::: Study material :::

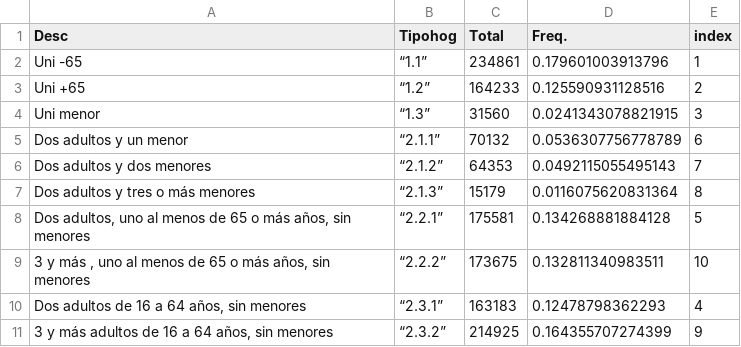
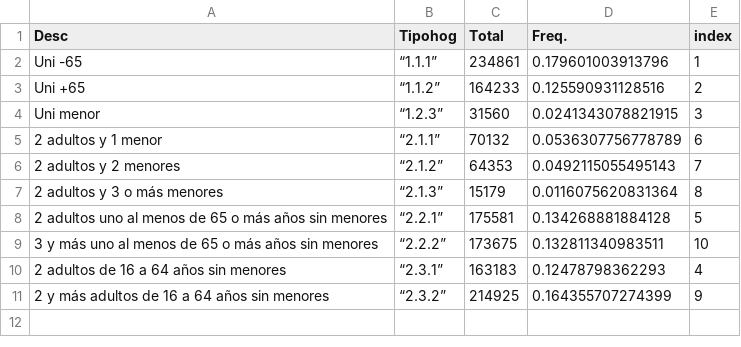
Before and after one commit to maiktreya/LocalWealthHousing, a CSV file: AEAT/data/tipohog-madrid-2021.csv, drawn as a sheet.

```diff
--- a/AEAT/data/tipohog-madrid-2021.csv
+++ b/AEAT/data/tipohog-madrid-2021.csv
@@ -1,11 +1,11 @@
 Desc,Tipohog,Total,Freq.,index
-Uni -65,“1.1”,234861,0.179601003913796,1
-Uni +65,“1.2”,164233,0.125590931128516,2
-Uni menor,“1.3”,31560,0.0241343078821915,3
-Dos adultos y un menor,“2.1.1”,70132,0.0536307756778789,6
-Dos adultos y dos menores,“2.1.2”,64353,0.0492115055495143,7
-Dos adultos y tres o más menores,“2.1.3”,15179,0.0116075620831364,8
-"Dos adultos, uno al menos de 65 o más años, sin menores",“2.2.1”,175581,0.134268881884128,5
-"3 y más , uno al menos de 65 o más años, sin menores",“2.2.2”,173675,0.132811340983511,10
-"Dos adultos de 16 a 64 años, sin menores",“2.3.1”,163183,0.12478798362293,4
-"3 y más  adultos de 16 a 64 años, sin menores",“2.3.2”,214925,0.164355707274399,9
+Uni -65,“1.1.1”,234861,0.179601003913796,1
+Uni +65,“1.1.2”,164233,0.125590931128516,2
+Uni menor,“1.2.3”,31560,0.0241343078821915,3
+2 adultos y 1 menor,“2.1.1”,70132,0.0536307756778789,6
+2 adultos y 2 menores,“2.1.2”,64353,0.0492115055495143,7
+2 adultos y 3 o más menores,“2.1.3”,15179,0.0116075620831364,8
+2 adultos uno al menos de 65 o más años sin menores,“2.2.1”,175581,0.134268881884128,5
+3 y más  uno al menos de 65 o más años sin menores,“2.2.2”,173675,0.132811340983511,10
+2 adultos de 16 a 64 años sin menores,“2.3.1”,163183,0.12478798362293,4
+2 y más  adultos de 16 a 64 años sin menores,“2.3.2”,214925,0.164355707274399,9
```
Also changed, not shown: AEAT/data/tipohog-madrid-2016.csv, 2 other files.
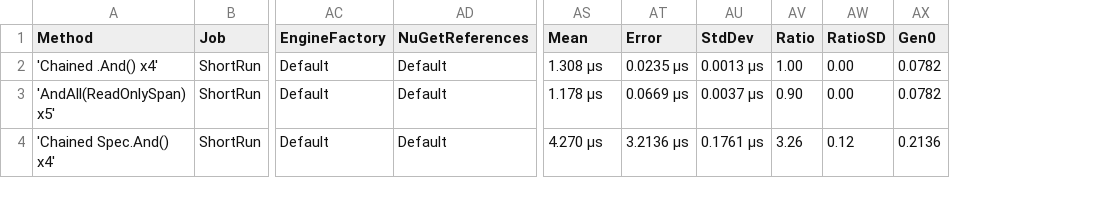
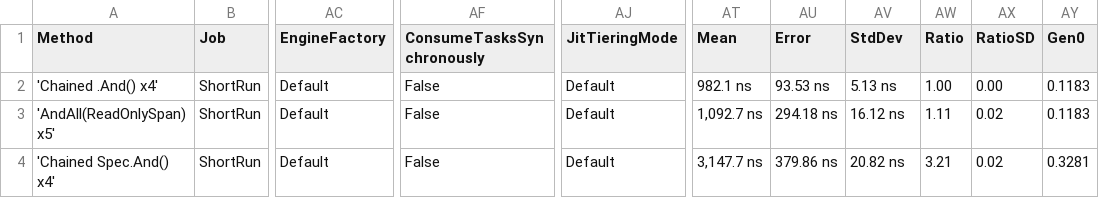
Before and after one commit to ericksonlopezf/dotnet-specification, a CSV file: benchmarks/results/EricksonLopez.Specification.Benchmarks.SpanCompositionBenchmarks-report.csv, drawn as a sheet; only a part is shown, gaps mark what is left out; removed rows and columns are numbered as before the commit, all else as after; the diff names each change by its address in the sheet, - before the commit and + after, or states it on an @@ line.

```diff
--- a/benchmarks/results/EricksonLopez.Specification.Benchmarks.SpanCompositionBenchmarks-report.csv
+++ b/benchmarks/results/EricksonLopez.Specification.Benchmarks.SpanCompositionBenchmarks-report.csv
-column AD (NuGetReferences), rows 2-4: all Default
+column AF (ConsumeTasksSynchronously), rows 2-4: all False
+column AJ (JitTieringMode), rows 2-4: all Default
-AT2 (Mean): 1.308 μs
+AT2 (Mean): 982.1 ns
-AU2 (Error): 0.0235 μs
+AU2 (Error): 93.53 ns
-AV2 (StdDev): 0.0013 μs
+AV2 (StdDev): 5.13 ns
-AY2:AY3 (Gen0): 0.0782
+AY2:AY3 (Gen0): 0.1183
-AT3 (Mean): 1.178 μs
+AT3 (Mean): 1,092.7 ns
-AU3 (Error): 0.0669 μs
+AU3 (Error): 294.18 ns
-AV3 (StdDev): 0.0037 μs
+AV3 (StdDev): 16.12 ns
-AW3 (Ratio): 0.90
+AW3 (Ratio): 1.11
-AX3 (RatioSD): 0.00
+AX3 (RatioSD): 0.02
-AT4 (Mean): 4.270 μs
+AT4 (Mean): 3,147.7 ns
-AU4 (Error): 3.2136 μs
+AU4 (Error): 379.86 ns
-AV4 (StdDev): 0.1761 μs
+AV4 (StdDev): 20.82 ns
-AW4 (Ratio): 3.26
+AW4 (Ratio): 3.21
-AX4 (RatioSD): 0.12
+AX4 (RatioSD): 0.02
-AY4 (Gen0): 0.2136
+AY4 (Gen0): 0.3281
```
Also changed, not shown: benchmarks/results/EricksonLopez.Specification.Benchmarks.ExpressionCompositionBenchmarks-report.csv, benchmarks/results/EricksonLopez.Specification.Benchmarks.QuerySpecLinqBenchmarks-report.csv, 15 other files.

:::

### Exercise brief
The number of lines in the data that contain the word "sheet" is all that should be stated.

### Task solution
2